Saturated Fat: Good or Bad? - "Even though we now have plenty of experimental data in humans showing these initial assumptions to be wrong, people are still being told to avoid saturated fat in order to reduce heart disease risk.
If saturated fat raises cholesterol (A causes B) and cholesterol causes heart disease (B causes C), then this must mean that saturated fat causes heart disease (A causes C). However, at the time, this was not based on any experimental evidence in humans. This hypothesis (called the “diet-heart hypothesis”) was based on assumptions, observational data and animal studies. The diet-heart hypothesis then turned into public policy in 1977, before it was ever proven to be true. Even though we now have plenty of experimental data in humans showing these initial assumptions to be wrong, people are still being told to avoid saturated fat in order to reduce heart disease risk... The Women’s Health Initiative was the biggest nutrition study in history. It was a randomized controlled trial with 46,835 women, who were instructed to eat a low-fat diet. After 7.5-8 years, there was only 0.4 kg (1 pound) difference in weight and there was zero difference in heart disease, cancer or death"

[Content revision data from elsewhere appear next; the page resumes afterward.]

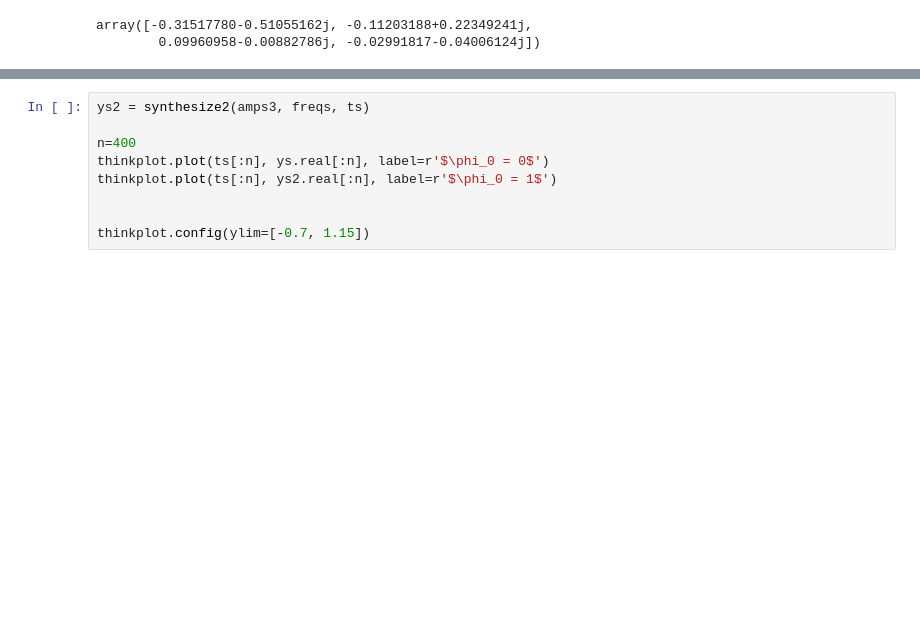
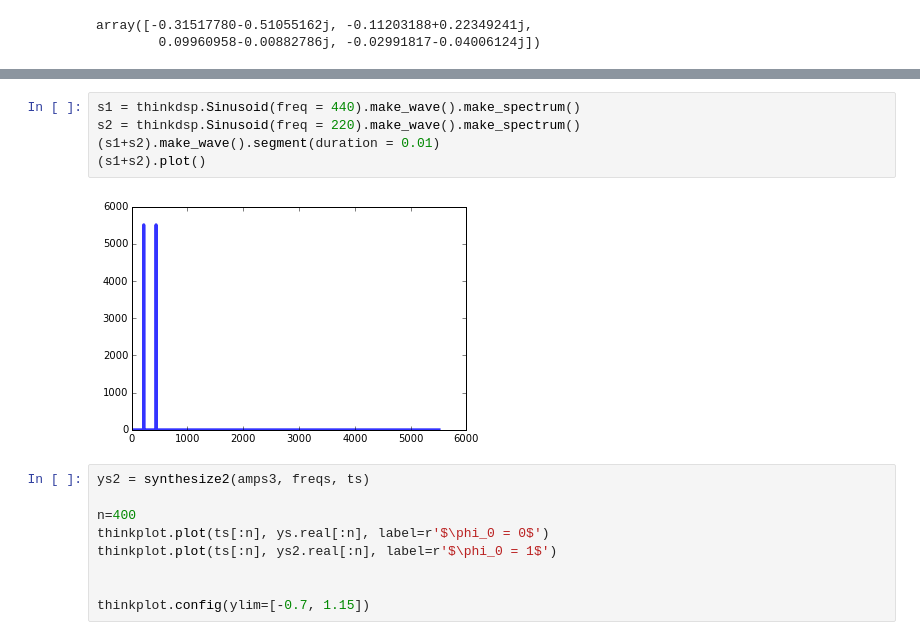
Before and after one commit to sabumjung/ThinkDSP, a Jupyter notebook: code/ps04.ipynb, the cells around one changed output, grey strips where cells are left out. Cells and saved outputs as stored; diff of their text form; blank space fills up the shorter version.

```diff
--- a/code/ps04.ipynb
+++ b/code/ps04.ipynb
@@ -65,3 +79,10 @@ array([-0.31517780-0.51055162j, -0.11203188+0.22349241j,
+# %%
+s1 = thinkdsp.Sinusoid(freq = 440).make_wave().make_spectrum()
+s2 = thinkdsp.Sinusoid(freq = 220).make_wave().make_spectrum()
+(s1+s2).make_wave().segment(duration = 0.01)
+(s1+s2).plot()
+# %% [output]
+[figure, added]
 # %%
 ys2 = synthesize2(amps3, freqs, ts)
 
```
Also changed, not shown: parts of 2 cells of this notebook, 15 other files.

Scott White's answer to British Culture: What things can you do in the UK that you cannot in the USA? - Quora - "Meet lots of polite people who pretend to agree with you.
Say "I'm sorry" so often that you forget the meaning of the word."

"Ribbed for your pleasure" - The People's Funny Pictures Blog - Quora

Adam Frankl's answer to Israel has been criticized recently for having a "disproportionate response" to Hamas missile attacks. Are there countries which have shown a different, proportional response in a similar situation? - Quora - "Such lopsided casualty rates are actually typical in warfare. Patton's drive across France resulted in 48,000 Germans killed, 2000 Americans killed, and an estimated 30,000 casualties from French civilians."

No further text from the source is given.